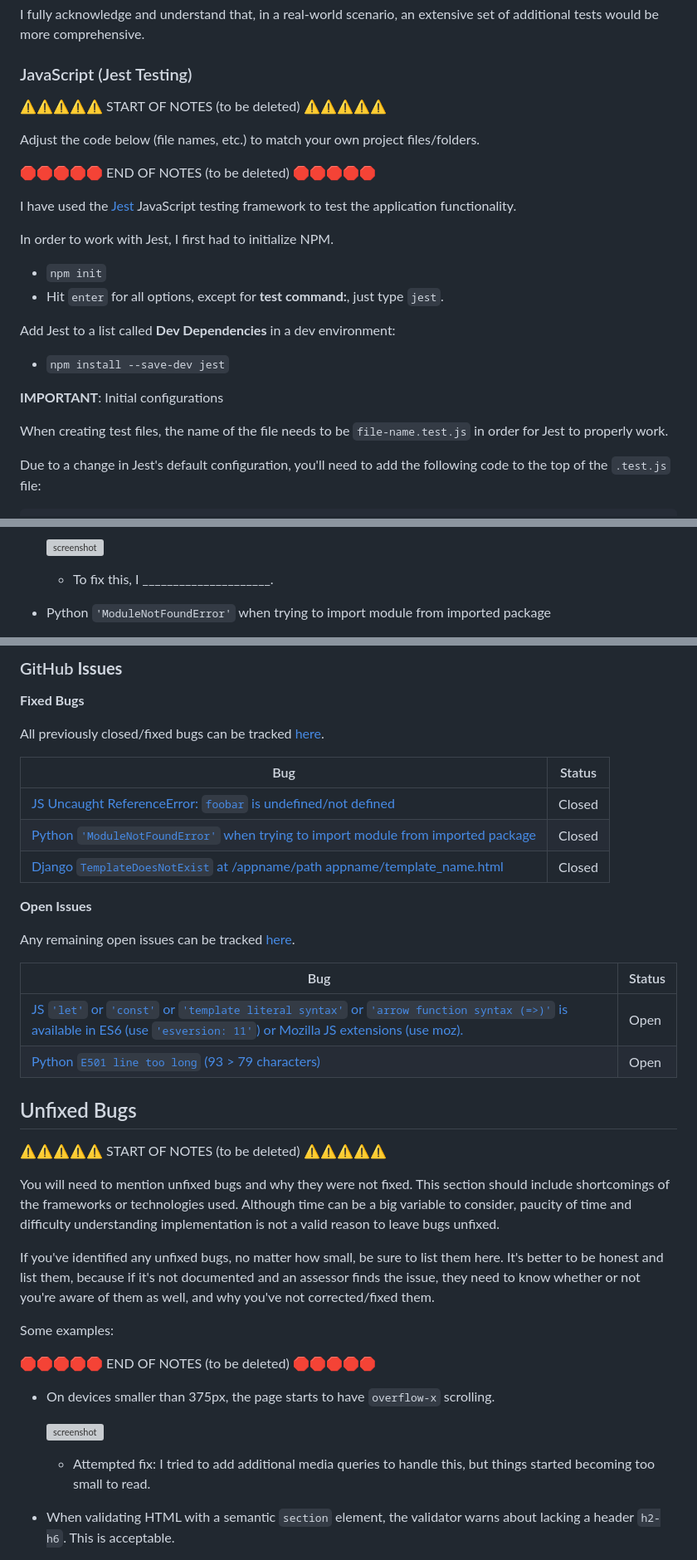
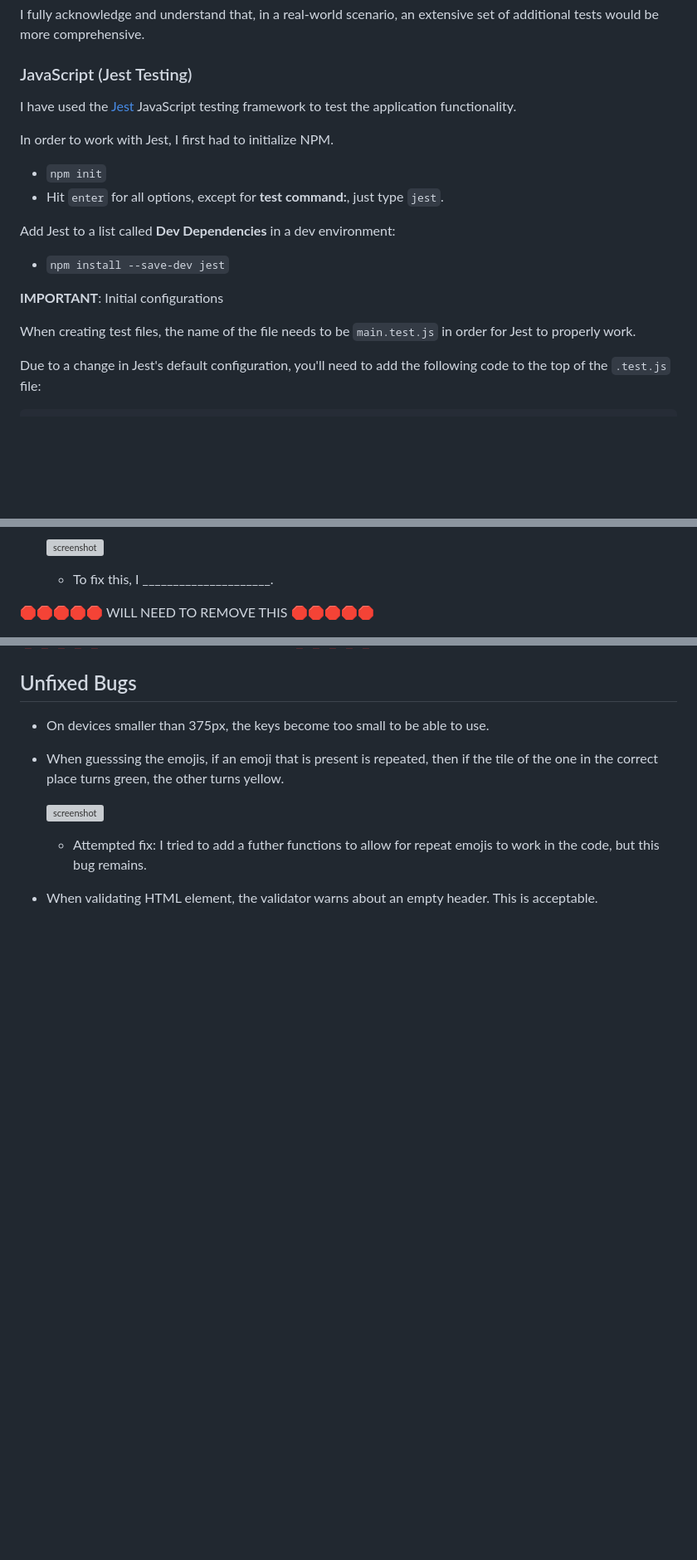
Before and after one commit to D3lyth/milestone_project2, a Markdown page: testing.md, 3 parts joined by grey strips. Shown at 83% size. Rendered like a GitHub page; blank space fills up the shorter version; grey boxes are pictures that could not be loaded.

Commit message:
Docs: add unfixed bugs screen shot testing

```diff
--- a/testing.md
+++ b/testing.md
@@ -104,12 +104,6 @@ I fully acknowledge and understand that, in a real-world scenario, an extensive
 
 ### JavaScript (Jest Testing)
 
-⚠️⚠️⚠️⚠️⚠️ START OF NOTES (to be deleted) ⚠️⚠️⚠️⚠️⚠️
-
-Adjust the code below (file names, etc.) to match your own project files/folders.
-
-🛑🛑🛑🛑🛑 END OF NOTES (to be deleted) 🛑🛑🛑🛑🛑
-
 I have used the [Jest](https://jestjs.io) JavaScript testing framework to test the application functionality.
 
 In order to work with Jest, I first had to initialize NPM.
@@ -123,7 +117,7 @@ Add Jest to a list called **Dev Dependencies** in a dev environment:
 
 **IMPORTANT**: Initial configurations
 
-When creating test files, the name of the file needs to be `file-name.test.js` in order for Jest to properly work.
+When creating test files, the name of the file needs to be `main.test.js` in order for Jest to properly work.
 
 Due to a change in Jest's default configuration, you'll need to add the following code to the top of the `.test.js` file:
 
@@ -205,5 +199,5 @@ This can be used for both "fixed" and "unresolved" issues.
 
     - To fix this, I _____________________.
 
-- Python `'ModuleNotFoundError'` when trying to import module from imported package
+🛑🛑🛑🛑🛑 WILL NEED TO REMOVE THIS 🛑🛑🛑🛑🛑
 
@@ -226,46 +204,13 @@ This can be used for both "fixed" and "unresolved" issues.
-### GitHub **Issues**
-
-**Fixed Bugs**
-
-All previously closed/fixed bugs can be tracked [here](https://github.com/D3lyth/milestone_project2/issues?q=is%3Aissue+is%3Aclosed).
-
-| Bug | Status |
-| --- | --- |
-| [JS Uncaught ReferenceError: `foobar` is undefined/not defined](https://github.com/D3lyth/milestone_project2/issues/1) | Closed |
-| [Python `'ModuleNotFoundError'` when trying to import module from imported package](https://github.com/D3lyth/milestone_project2/issues/2) | Closed |
-| [Django `TemplateDoesNotExist` at /appname/path appname/template_name.html](https://github.com/D3lyth/milestone_project2/issues/3) | Closed |
-
-**Open Issues**
-
-Any remaining open issues can be tracked [here](https://github.com/D3lyth/milestone_project2/issues).
-
-| Bug | Status |
-| --- | --- |
-| [JS `'let'` or `'const'` or `'template literal syntax'` or `'arrow function syntax (=>)'` is available in ES6 (use `'esversion: 11'`) or Mozilla JS extensions (use moz).](https://github.com/D3lyth/milestone_project2/issues/4) | Open |
-| [Python `E501 line too long` (93 > 79 characters)](https://github.com/D3lyth/milestone_project2/issues/5) | Open |
 
 ## Unfixed Bugs
 
-⚠️⚠️⚠️⚠️⚠️ START OF NOTES (to be deleted) ⚠️⚠️⚠️⚠️⚠️
+- On devices smaller than 375px, the keys become too small to be able to use.
 
-You will need to mention unfixed bugs and why they were not fixed.
-This section should include shortcomings of the frameworks or technologies used.
-Although time can be a big variable to consider, paucity of time and difficulty understanding
-implementation is not a valid reason to leave bugs unfixed.
-
-If you've identified any unfixed bugs, no matter how small, be sure to list them here.
-It's better to be honest and list them, because if it's not documented and an assessor finds the issue,
-they need to know whether or not you're aware of them as well, and why you've not corrected/fixed them.
-
-Some examples:
-
-🛑🛑🛑🛑🛑 END OF NOTES (to be deleted) 🛑🛑🛑🛑🛑
-
-- On devices smaller than 375px, the page starts to have `overflow-x` scrolling.
+- When guesssing the emojis, if an emoji that is present is repeated, then if the tile of the one in the correct place turns green, the other turns yellow.
 
     ![screenshot](documentation/unfixed-bug01.png)
 
-    - Attempted fix: I tried to add additional media queries to handle this, but things started becoming too small to read.
+    - Attempted fix: I tried to add a futher functions to allow for repeat emojis to work in the code, but this bug remains.
 
-- When validating HTML with a semantic `section` element, the validator warns about lacking a header `h2-h6`. This is acceptable.
+- When validating HTML element, the validator warns about an empty header. This is acceptable.
 
```
Also changed, not shown: other parts of testing.md (+7 -19 lines).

[Exercise]: Every entry belongs in the answer exactly as written, but no picture does.

[Problem solution]:
Before and after one commit to D3lyth/milestone_project2, a Markdown page: testing.md, 3 parts joined by grey strips. Shown at 83% size. Rendered like a GitHub page; blank space fills up the shorter version; grey boxes are pictures that could not be loaded.

Commit message:
Docs: add unfixed bugs screen shot testing

```diff
--- a/testing.md
+++ b/testing.md
@@ -104,12 +104,6 @@ I fully acknowledge and understand that, in a real-world scenario, an extensive
 
 ### JavaScript (Jest Testing)
 
-⚠️⚠️⚠️⚠️⚠️ START OF NOTES (to be deleted) ⚠️⚠️⚠️⚠️⚠️
-
-Adjust the code below (file names, etc.) to match your own project files/folders.
-
-🛑🛑🛑🛑🛑 END OF NOTES (to be deleted) 🛑🛑🛑🛑🛑
-
 I have used the [Jest](https://jestjs.io) JavaScript testing framework to test the application functionality.
 
 In order to work with Jest, I first had to initialize NPM.
@@ -123,7 +117,7 @@ Add Jest to a list called **Dev Dependencies** in a dev environment:
 
 **IMPORTANT**: Initial configurations
 
-When creating test files, the name of the file needs to be `file-name.test.js` in order for Jest to properly work.
+When creating test files, the name of the file needs to be `main.test.js` in order for Jest to properly work.
 
 Due to a change in Jest's default configuration, you'll need to add the following code to the top of the `.test.js` file:
 
@@ -205,5 +199,5 @@ This can be used for both "fixed" and "unresolved" issues.
 
     - To fix this, I _____________________.
 
-- Python `'ModuleNotFoundError'` when trying to import module from imported package
+🛑🛑🛑🛑🛑 WILL NEED TO REMOVE THIS 🛑🛑🛑🛑🛑
 
@@ -226,46 +204,13 @@ This can be used for both "fixed" and "unresolved" issues.
-### GitHub **Issues**
-
-**Fixed Bugs**
-
-All previously closed/fixed bugs can be tracked [here](https://github.com/D3lyth/milestone_project2/issues?q=is%3Aissue+is%3Aclosed).
-
-| Bug | Status |
-| --- | --- |
-| [JS Uncaught ReferenceError: `foobar` is undefined/not defined](https://github.com/D3lyth/milestone_project2/issues/1) | Closed |
-| [Python `'ModuleNotFoundError'` when trying to import module from imported package](https://github.com/D3lyth/milestone_project2/issues/2) | Closed |
-| [Django `TemplateDoesNotExist` at /appname/path appname/template_name.html](https://github.com/D3lyth/milestone_project2/issues/3) | Closed |
-
-**Open Issues**
-
-Any remaining open issues can be tracked [here](https://github.com/D3lyth/milestone_project2/issues).
-
-| Bug | Status |
-| --- | --- |
-| [JS `'let'` or `'const'` or `'template literal syntax'` or `'arrow function syntax (=>)'` is available in ES6 (use `'esversion: 11'`) or Mozilla JS extensions (use moz).](https://github.com/D3lyth/milestone_project2/issues/4) | Open |
-| [Python `E501 line too long` (93 > 79 characters)](https://github.com/D3lyth/milestone_project2/issues/5) | Open |
 
 ## Unfixed Bugs
 
-⚠️⚠️⚠️⚠️⚠️ START OF NOTES (to be deleted) ⚠️⚠️⚠️⚠️⚠️
+- On devices smaller than 375px, the keys become too small to be able to use.
 
-You will need to mention unfixed bugs and why they were not fixed.
-This section should include shortcomings of the frameworks or technologies used.
-Although time can be a big variable to consider, paucity of time and difficulty understanding
-implementation is not a valid reason to leave bugs unfixed.
-
-If you've identified any unfixed bugs, no matter how small, be sure to list them here.
-It's better to be honest and list them, because if it's not documented and an assessor finds the issue,
-they need to know whether or not you're aware of them as well, and why you've not corrected/fixed them.
-
-Some examples:
-
-🛑🛑🛑🛑🛑 END OF NOTES (to be deleted) 🛑🛑🛑🛑🛑
-
-- On devices smaller than 375px, the page starts to have `overflow-x` scrolling.
+- When guesssing the emojis, if an emoji that is present is repeated, then if the tile of the one in the correct place turns green, the other turns yellow.
 
     ![screenshot](documentation/unfixed-bug01.png)
 
-    - Attempted fix: I tried to add additional media queries to handle this, but things started becoming too small to read.
+    - Attempted fix: I tried to add a futher functions to allow for repeat emojis to work in the code, but this bug remains.
 
-- When validating HTML with a semantic `section` element, the validator warns about lacking a header `h2-h6`. This is acceptable.
+- When validating HTML element, the validator warns about an empty header. This is acceptable.
 
```
Also changed, not shown: other parts of testing.md (+7 -19 lines).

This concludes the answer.